• [WHAT IS REQUIRED] Which lines mention "with"? Show each one from the listing.

• [INPUT]
-*-
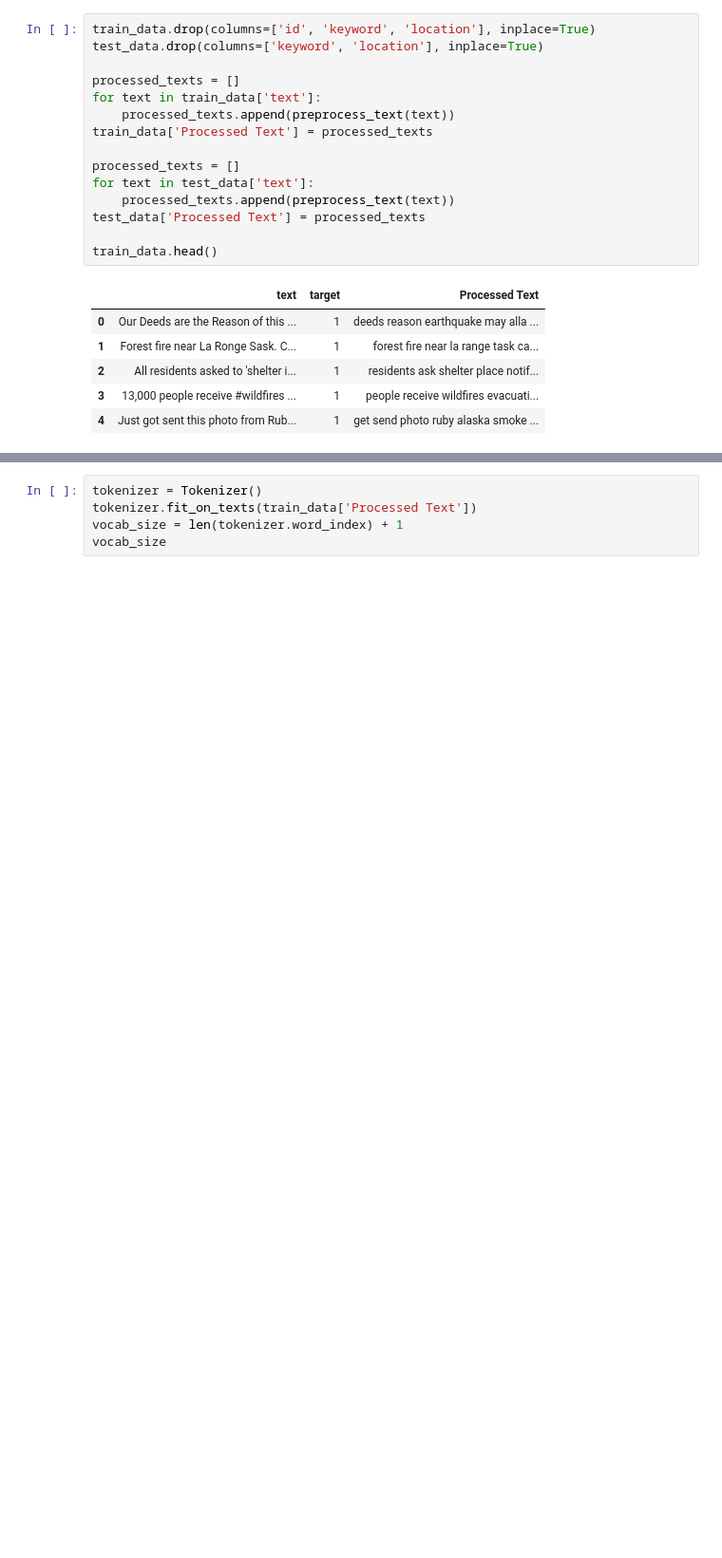
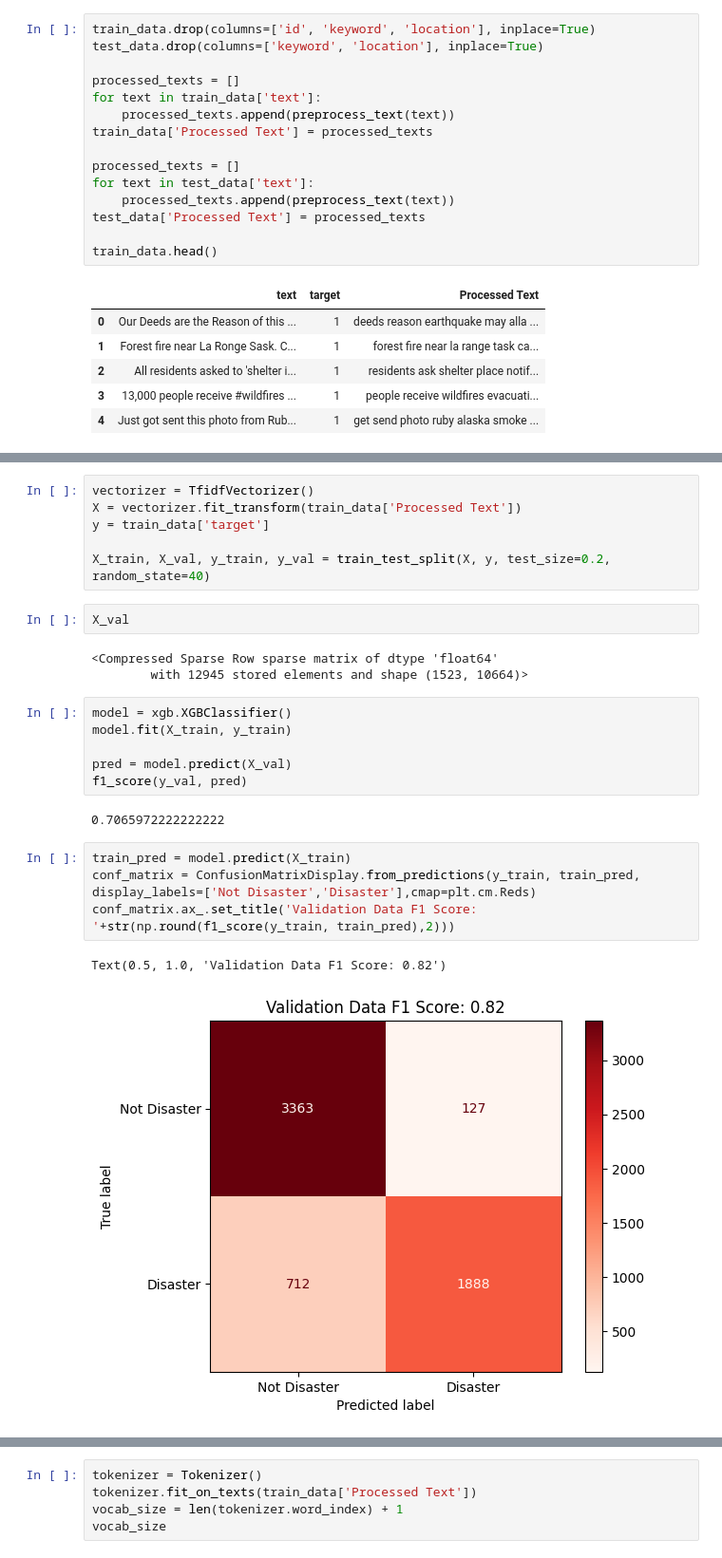
Before and after one commit to AshvinSehgal/AI-ML, a Jupyter notebook: NLP with Disaster Tweets/NLP-with-disaster-tweets.ipynb, the cells around one changed output, grey strips where cells are left out. Shown at 95% size. Drawn from its saved outputs; the diff is of its cells as text; blank space fills up the shorter version.

```diff
--- a/NLP with Disaster Tweets/NLP-with-disaster-tweets.ipynb
+++ b/NLP with Disaster Tweets/NLP-with-disaster-tweets.ipynb
@@ -113,0 +117,26 @@ plt.axis('off')
+# %%
+vectorizer = TfidfVectorizer()
+X = vectorizer.fit_transform(train_data['Processed Text'])
+y = train_data['target']
+
+X_train, X_val, y_train, y_val = train_test_split(X, y, test_size=0.2, random_state=40)
+# %%
+X_val
+# %% [output]
+<Compressed Sparse Row sparse matrix of dtype 'float64'
+        with 12945 stored elements and shape (1523, 10664)>
+# %%
+model = xgb.XGBClassifier()
+model.fit(X_train, y_train)
+
+pred = model.predict(X_val)
+f1_score(y_val, pred)
+# %% [output]
+0.7065972222222222
+# %%
+train_pred = model.predict(X_train)
+conf_matrix = ConfusionMatrixDisplay.from_predictions(y_train, train_pred, display_labels=['Not Disaster','Disaster'],cmap=plt.cm.Reds)
+conf_matrix.ax_.set_title('Validation Data F1 Score: '+str(np.round(f1_score(y_train, train_pred),2)))
+# %% [output]
+Text(0.5, 1.0, 'Validation Data F1 Score: 0.82')
+[figure, added]
```
Also changed, not shown: parts of 3 cells of this notebook, 6 other files.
-*-
• [WRITTEN ANSWER]
Before and after one commit to AshvinSehgal/AI-ML, a Jupyter notebook: NLP with Disaster Tweets/NLP-with-disaster-tweets.ipynb, the cells around one changed output, grey strips where cells are left out. Shown at 95% size. Drawn from its saved outputs; the diff is of its cells as text; blank space fills up the shorter version.
--- a/NLP with Disaster Tweets/NLP-with-disaster-tweets.ipynb
+++ b/NLP with Disaster Tweets/NLP-with-disaster-tweets.ipynb
+        with 12945 stored elements and shape (1523, 10664)>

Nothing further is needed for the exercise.